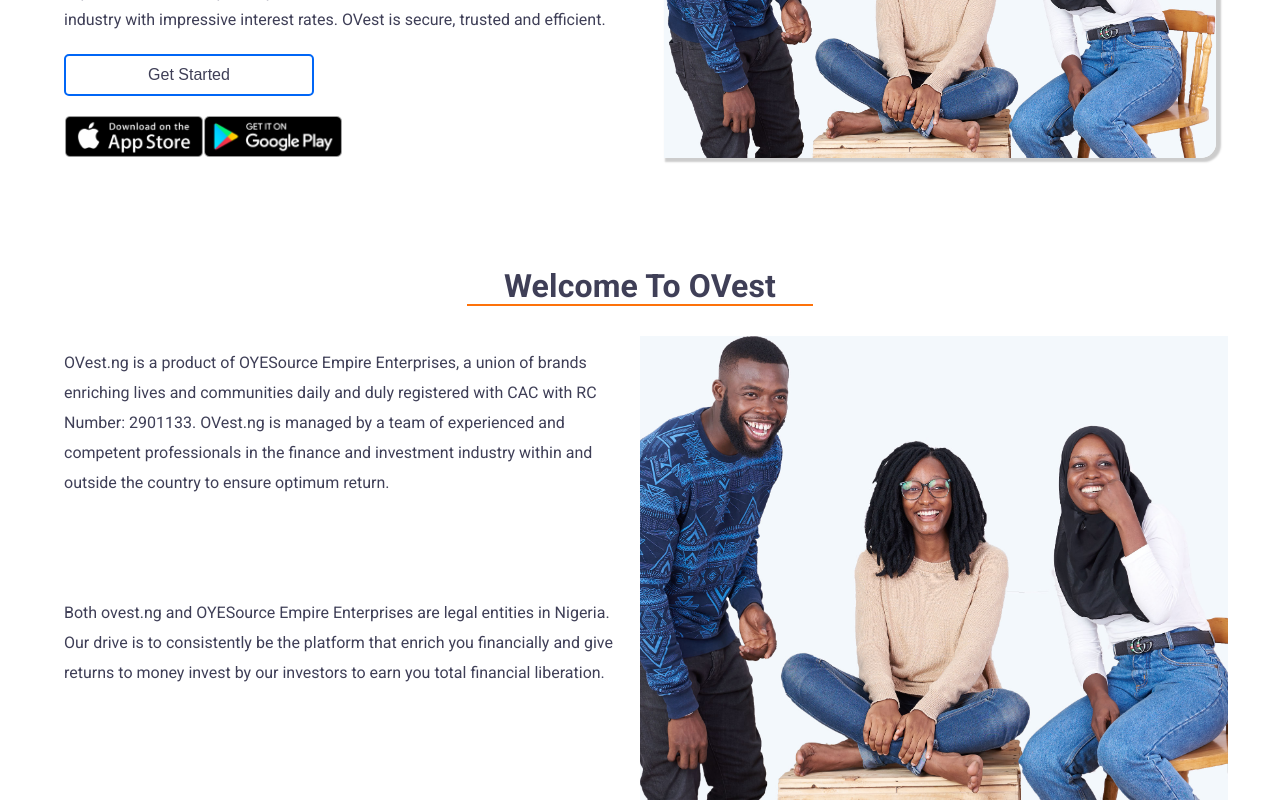
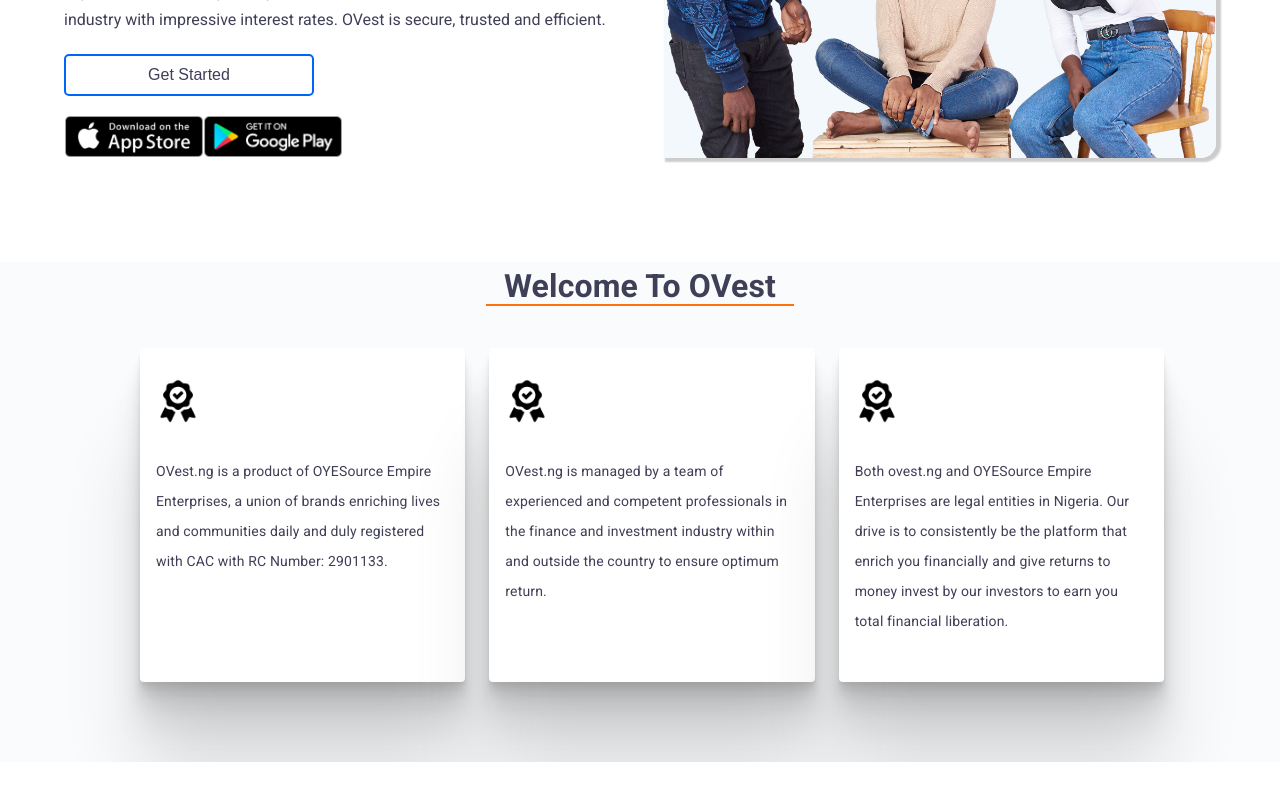
Before and after one commit to opeyemipeter1759/ovestng, a React (Create React App) app: page / in a window 1280 px wide. Shown: the part 370-1170 px from the top of the page. After the commit the page ends 1132 px from the top, so only its background shows below. Built offline with nearby package versions, Linux system fonts and the light colour scheme.

Commit message:
who we are

```diff
--- a/src/components/About.css
+++ b/src/components/About.css
@@ -1,3 +1,17 @@
+.about-us {
+  width: 100vw;
+  background-color: #f9fbfc !important;
+}
+.content-lead {
+  margin: 0 auto;
+  padding: 0;
+  width: 80%;
+  height: 500px;
+}
+.content {
+  margin: 30px auto 0 auto !important;
+  width: 70%;
+}
 .title {
   color: rgb(63, 63, 87);
   margin-top: 100px;
@@ -11,39 +25,23 @@ hr {
   border: solid 1px #fd720a !important;
   height: 1px !important;
 }
-
-.content {
-  margin-top: 30px !important;
-  margin-bottom: 30px !important;
-  height: 200px !important;
-}
-.icon-session {
-  display: flex;
-  align-items: center;
-  justify-content: center;
-  background-color: rgb(247, 247, 247);
-  width: 20%;
-  margin: 0 auto 12px;
-  padding: 10px 10px;
-}
 .sure-icon {
-  width: 50%;
+  width: 15%;
+  margin-top: 15px;
+  margin-bottom: 30px;
 }
 .content-text {
-  font-size: 16px;
+  font-size: 14px;
   font-weight: 400;
   line-height: 30px;
   font-family: "Roboto", sans-serif;
+  text-align: left;
   color: rgb(63, 63, 87);
-  margin-bottom: 100px;
-  /* margin-left: 30px; */
+  margin-bottom: 10px;
+  height: 200px;
 }
 
-.about-img {
-  background-image: url(../components/images/three-users.jpg);
-  width: 40% !important;
-  /* object-fit: contain !important; */
-  background-position: top;
-  background-repeat: no-repeat;
-  background-size: cover;
+.card {
+  box-shadow: 0 2.8px 2.2px rgba(0, 0, 0, 0.034), 0 6.7px 5.3px rgba(0, 0, 0, 0.048), 0 12.5px 10px rgba(0, 0, 0, 0.06),
+    0 22.3px 17.9px rgba(0, 0, 0, 0.072), 0 41.8px 33.4px rgba(0, 0, 0, 0.086), 0 100px 80px rgba(0, 0, 0, 0.12) !important;
 }
--- a/src/components/AboutUs.js
+++ b/src/components/AboutUs.js
@@ -1,48 +1,126 @@
+//   const classes = useStyles();
+//   return (
+//     <div className={classes.root}>
+//
+//       <Grid className="content" container spacing={2}>
+//         <Grid item xs={12} sm={6}>
+//           <div className=" icon-session">
+//             <img className="sure-icon" src={sure} alt="" />
+//           </div>
+//           <p className="content-text">
+//
+//           </p>
+//           <p className="content-text">
+//
+//           </p>
+//         </Grid>
+//         <Grid item xs={12} sm={6} l>
+//           <div className=" icon-session">
+//             <img className="sure-icon" src={sure} alt="" />
+//           </div>
+//
+//         </Grid>
+//       </Grid>
+//     </div>
+
 import React from "react";
+import "./About.css";
+import Grid from "@material-ui/core/Grid";
+
 import { makeStyles } from "@material-ui/core/styles";
-import Paper from "@material-ui/core/Paper";
-import Grid from "@material-ui/core/Grid";
+import Card from "@material-ui/core/Card";
+import CardActionArea from "@material-ui/core/CardActionArea";
+import CardContent from "@material-ui/core/CardContent";
 import Typography from "@material-ui/core/Typography";
-import about1 from "../components/images/about1.jpg";
-import about2 from "../components/images/about2.jpg";
+import icon1 from "../components/images/security.png";
 
-import "./About.css";
 const useStyles = makeStyles({
-  typographyStyle: {
-    color: "blue",
+  root: {
+    maxWidth: 345,
+    flexGrow: 1,
+  },
+  media: {
+    height: 140,
   },
 });
 
 function AboutUs() {
   const classes = useStyles();
+
   return (
-    <div className={classes.root}>
+    <div className="about-us">
+      <div className="content-lead">
         <Typography align="center" className={classes.TypographyStyle}>
           <h1 className="title">Welcome To OVest</h1>
           <hr />
         </Typography>
-
         <Grid className="content" container spacing={3}>
-        <Grid item xs={12} sm={6}>
+          <Grid item xs={12} sm={4} md={4}>
+            <Card className="card">
+              <CardActionArea>
+                <CardContent>
+                  <img src={icon1} className="sure-icon" alt="" />
+                  <Typography
+                    variant="body2"
+                    color="textSecondary"
+                    component="p"
+                  >
                     <p className="content-text">
-            OVest.ng is a product of OYESource Empire Enterprises, a union of
-            brands enriching lives and communities daily and duly registered
-            with CAC with RC Number: 2901133. OVest.ng is managed by a team of
-            experienced and competent professionals in the finance and
-            investment industry within and outside the country to ensure optimum
-            return.
+                      OVest.ng is a product of OYESource Empire Enterprises, a
+                      union of brands enriching lives and communities daily and
+                      duly registered with CAC with RC Number: 2901133.
                     </p>
+                  </Typography>
+                </CardContent>
+              </CardActionArea>
+            </Card>
+          </Grid>
+          <Grid item xs={12} sm={4} md={4}>
+            <Card className="card">
+              <CardActionArea>
+                <CardContent>
+                  <img src={icon1} className="sure-icon" alt="" />
+                  <Typography
+                    variant="body2"
+                    color="textSecondary"
+                    component="p"
+                  >
                     <p className="content-text">
-            Both ovest.ng and OYESource Empire Enterprises are legal entities in
-            Nigeria. Our drive is to consistently be the platform that enrich
-            you financially and give returns to money invest by our investors to
-            earn you total financial liberation.
+                      OVest.ng is managed by a team of experienced and competent
+                      professionals in the finance and investment industry
+                      within and outside the country to ensure optimum return.
                     </p>
+                  </Typography>
+                </CardContent>
+              </CardActionArea>
+            </Card>
           </Grid>
-        <Grid className="about-img" item xs={12} sm={6} l></Grid>
+          <Grid item xs={12} sm={4} md={4}>
+            <Card className="card">
+              <CardActionArea>
+                <CardContent>
+                  <img src={icon1} className="sure-icon" alt="" />
+                  <Typography
+                    variant="body2"
+                    color="textSecondary"
+                    component="p"
+                  >
+                    <p className="content-text">
+                      Both ovest.ng and OYESource Empire Enterprises are legal
+                      entities in Nigeria. Our drive is to consistently be the
+                      platform that enrich you financially and give returns to
+                      money invest by our investors to earn you total financial
+                      liberation.
+                    </p>
+                  </Typography>
+                </CardContent>
+              </CardActionArea>
+            </Card>
           </Grid>
-
+        </Grid>
+      </div>
     </div>
   );
 }
+
 export default AboutUs;
--- a/src/components/Home.js
+++ b/src/components/Home.js
@@ -9,6 +9,7 @@ import AboutUs from "./AboutUs";
 
 function Home() {
   return (
+    <div>
       <div className="container">
         <Grid container spacing={6}>
           <Grid item xs={12} sm={6} md={6} lg={6}>
@@ -17,14 +18,18 @@ function Home() {
                 Think Richly <br /> Invest Your Money
               </h1>
               <p>
-              OVest is a registered and growing investment platform managed by a
-              team of experienced and competent professionals in the finance and
-              investment industry with impressive interest rates. OVest is
+                OVest is a registered and growing investment platform managed by
+                a team of experienced and competent professionals in the finance
+                and investment industry with impressive interest rates. OVest is
                 secure, trusted and efficient.
               </p>
               <button className="btn-start">Get Started</button>
               <div className="mobile-apps">
-              <img src={ios} className="download app_store_badges" alt="ios" />
+                <img
+                  src={ios}
+                  className="download app_store_badges"
+                  alt="ios"
+                />
                 <img
                   src={android}
                   className="download app_store_badges"
@@ -45,6 +50,7 @@ function Home() {
             <img src={img14} alt="" className="image-14" />
           </Grid>
         </Grid>
+      </div>
       <AboutUs />
     </div>
   );
--- a/src/components/Navba.css
+++ b/src/components/Navba.css
@@ -23,6 +23,7 @@ nav {
   margin: 0 auto 0 auto;
   width: 90vw;
   width: 90vw;
+  background-color: ;
 }
 
 .fas {
```
Lines whose indentation alone changed are shown as unchanged.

· · · ·

THE TASK — Go through the listing above and list every line that has the word "ensure".

PROBLEM SOLUTION —
-            investment industry within and outside the country to ensure optimum
+                      within and outside the country to ensure optimum return.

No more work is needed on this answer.